[Recognition of Republican reluctance to alienate Latino voters] is, of course, part of the political calculation here … that claiming more presidential authority won’t just accomplish a basic liberal policy goal, but could also effectively widen the G.O.P.’s internal fissures on immigration, exploiting the divergence of interests between the congressional party and its would-be presidential nominees.)It's not the President's fault that Douthat's party is dysfunctional on this issue. It's the fault of its elected representatives.
Douthat makes a rather incredible statement,
Then finally, even setting all of the foregoing aside, even allowing that this move could be theoretically reversed, pointing to the potential actions of the next president is still a very strange way to rebut complaints about executive overreach.It's as if Douthat has never before heard of an executive order. Could he be so ignorant of the U.S. system that he's unaware of the thousands upon thousands of executive orders that have been signed by past administrations, or that there's absolutely nothing unique or special about how Congress or a future President would respond to Obama's proposed administrations as compared to any other executive order?
But that reality doesn’t really tell us much of anything about whether a particular moves claims too much power for the executive branch itself. Even in the fairly unlikely event that Chris Christie or Marco Rubio cancels an Obama amnesty, that is, the power itself will still have been claimed and exercised, the line rubbed out and crossed; the move will still exist as a precedent, a model, a case study in how a president can push the envelope when Congress doesn’t act as he deems fit.Given his prior concessions, Douthat knows that's a specious argument. When you're talking about actions that literally track the footsteps of Ronald Reagan and George H.W. Bush, you're not talking about a new line being set. Perhaps Douthat means to indict Reagan and Bush for moving the line that Obama is treating as a fair limit? No, of course not. We're dealing with a standard Republican argument that boils down to, "Whatever may have happened under a past Republican president, it's different when a Democrat does it."

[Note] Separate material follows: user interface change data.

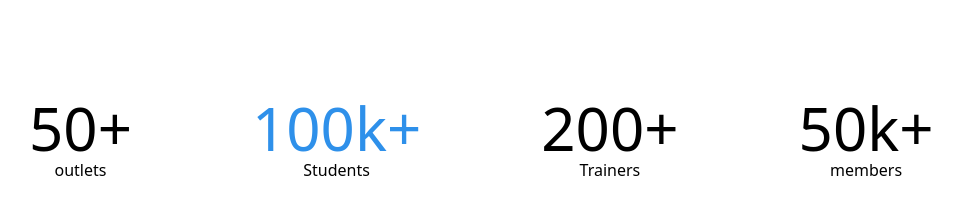
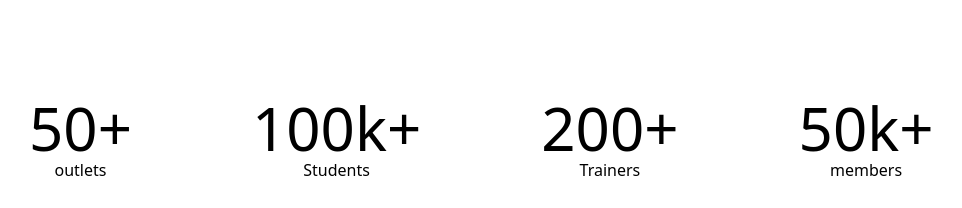
Before and after one commit to pranikz/fitbit, a Next.js app: page / in a window 1280 px wide. Shown: the part 2552-2760 px from the top of the page, without its empty margins (171-1133 px from the left). Built offline with nearby package versions, Linux system fonts and the light colour scheme.

Commit message:
feat: added newletter commponent

```diff
--- a/Components/Sections/NumberSection/NumberSection.tsx
+++ b/Components/Sections/NumberSection/NumberSection.tsx
@@ -3,13 +3,13 @@ const NumberSection = () => {
     <div className="flex flex-col md:flex-row  gap-10 justify-around  md:h-[283px] mx-40 ">
       <div className="flex justify-center items-center p-10 hover:shadow-xl">
         <div className="flex-row justify-center">
-          <div className="text-6xl flex justify-center">50+</div>
+          <div className="text-6xl flex justify-center hover:text-buttonblue">50+</div>
           <div className="flex justify-center">outlets</div>
         </div>
       </div>
       <div className="flex justify-center items-center p-10  hover:shadow-xl">
         <div className="flex-row justify-center ">
-          <div className=" flex justify-center text-6xl text-buttonblue ">
+          <div className=" flex justify-center text-6xl hover:text-buttonblue ">
             100k+
           </div>
           <div className="flex justify-center">Students</div>
@@ -17,13 +17,13 @@ const NumberSection = () => {
       </div>
       <div className="flex justify-center items-center  p-10 hover:shadow-xl ">
         <div className="flex-row justify-center">
-          <div className="text-6xl flex justify-center">200+</div>
+          <div className="text-6xl flex justify-center hover:text-buttonblue">200+</div>
           <div className="flex justify-center">Trainers</div>
         </div>
       </div>
       <div className="flex justify-center items-center p-10 hover:shadow-xl">
         <div className="flex-row justify-center">
-          <div className="text-6xl flex justify-center">50k+</div>
+          <div className="text-6xl flex justify-center hover:text-buttonblue">50k+</div>
           <div className="flex justify-center">members</div>
         </div>
       </div>
```
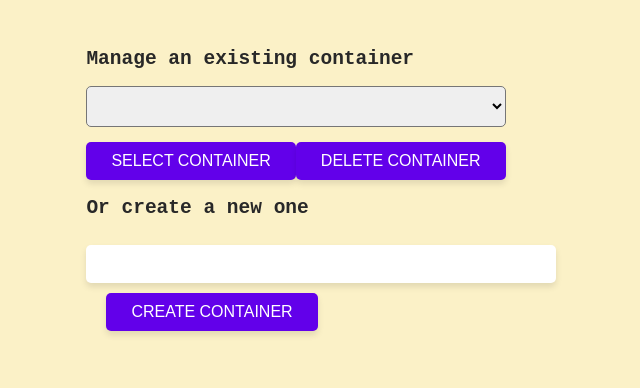
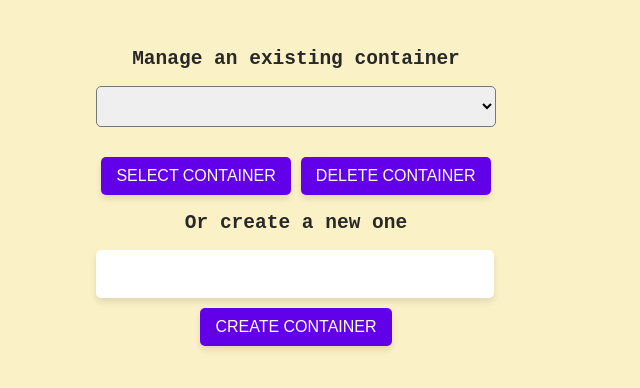
Before and after one commit to andmikael/FileManagerV2, an Angular app in the folder src/main/frontend/: page /containers in a window 1280 px wide. Shown: the top 388 px of the page, without its empty margins (344-984 px from the left). Built offline with nearby package versions, Linux system fonts and the light colour scheme.

Commit message:
added styling to containers page

```diff
--- a/src/main/frontend/src/app/containers/containers.component.css
+++ b/src/main/frontend/src/app/containers/containers.component.css
@@ -2,13 +2,20 @@ button {
     background-color: #6200ea;
     color: #fff;
     border: none;
-    padding: 10px 25px;
+    padding: 10px 15px;
     font-size: 16px;
+    margin: 0px 5px;
     text-transform: uppercase;
     border-radius: 5px;
     box-shadow: 0 4px 6px rgba(0, 0, 0, 0.1);
     cursor: pointer;
     transition: all 0.3s ease;
+}
+
+h2 {
+    display: flex;
+    justify-content: center;
+    align-items: center;
 }
 
  button.hover {
@@ -25,9 +32,12 @@ select {
 }
 
 #cont-name {
-    width: 100%;
+    display: flex;
+    justify-content: center;
+    align-items: center;
+    width: 92%;
     font-size: 16px;
-    padding: 10px 25px;
+    padding: 15px 15px;
     margin: 10px 0px;
     border: none;
     border-radius: 5px;
@@ -36,9 +46,13 @@ select {
 
 #dropdown {
     width: 100%;
+    display: flex;
+    justify-content: center;
+    align-items: center;
 }
 
-#create-button {
+.button-row {
+    display: flex;
     justify-content: center;
-    margin: 0px 20px;
+    align-items: center;
 }
--- a/src/main/frontend/src/app/containers/containers.component.html
+++ b/src/main/frontend/src/app/containers/containers.component.html
@@ -23,10 +23,14 @@
 		<!--<form id ="container-creator" method="POST" enctype="text/plain" th:action="@{/createContainer}">-->
         <form id ="container-creator" method="POST" enctype="text/plain">
 			<div>
-				<input type="text" id="cont-name" name="container-name"><br>
-				<button type="submit" id="create-button" name="create-button">
-					Create container
-				</button>
+                <div class="input-row">
+                    <input type="text" id="cont-name" name="container-name">
+                </div>
+                <div class="button-row">
+                    <button type="submit" id="create-button" name="create-button">
+                        Create container
+                    </button>
+                </div>
 			</div>
 		</form>
 	</div>
--- a/src/main/frontend/src/app/login/login-form/login-form.component.css
+++ b/src/main/frontend/src/app/login/login-form/login-form.component.css
@@ -21,13 +21,14 @@ button {
     display: flex;
     justify-content: center;
     align-items: center;
-    width: 20rem;
+    flex: 1;
     font-size: 16px;
     padding: 15px 15px;
     margin: 10px 0px;
     border: none;
     border-radius: 5px;
     box-shadow: 0 4px 6px rgba(0, 0, 0, 0.1);
+    width: 92%;
 }
 
 .button-row {
```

Douthat could have offered a reasoned explanation for why immigration reform is a bad idea, or why his political party is correct to oppose it. He could have offered a balanced argument -- yes, it follows precedent; yes, it follows Republican precedent; yes, it flows from Republican obstruction in Congress; but it's still a bad way to implement policy. He could have implored his party to finally pass an immigration reform bill and render the issue moot. But any of that would be far too surprising. Instead, predictably, Douthat makes what is at its heart an appeal to fear, built on the weak foundation of the slippery slope.
Me? As this whole issue could be preempted if Congress simply does its job, I call on Congress to do its job. If Congress can't do that much, even as Douthat bleats about executive overreach, presidents will be effectively forced to rely on executive orders to circumvent Congressional gridlock. That's bad for the country, but in most cases it will likely be worse for nothing to get done.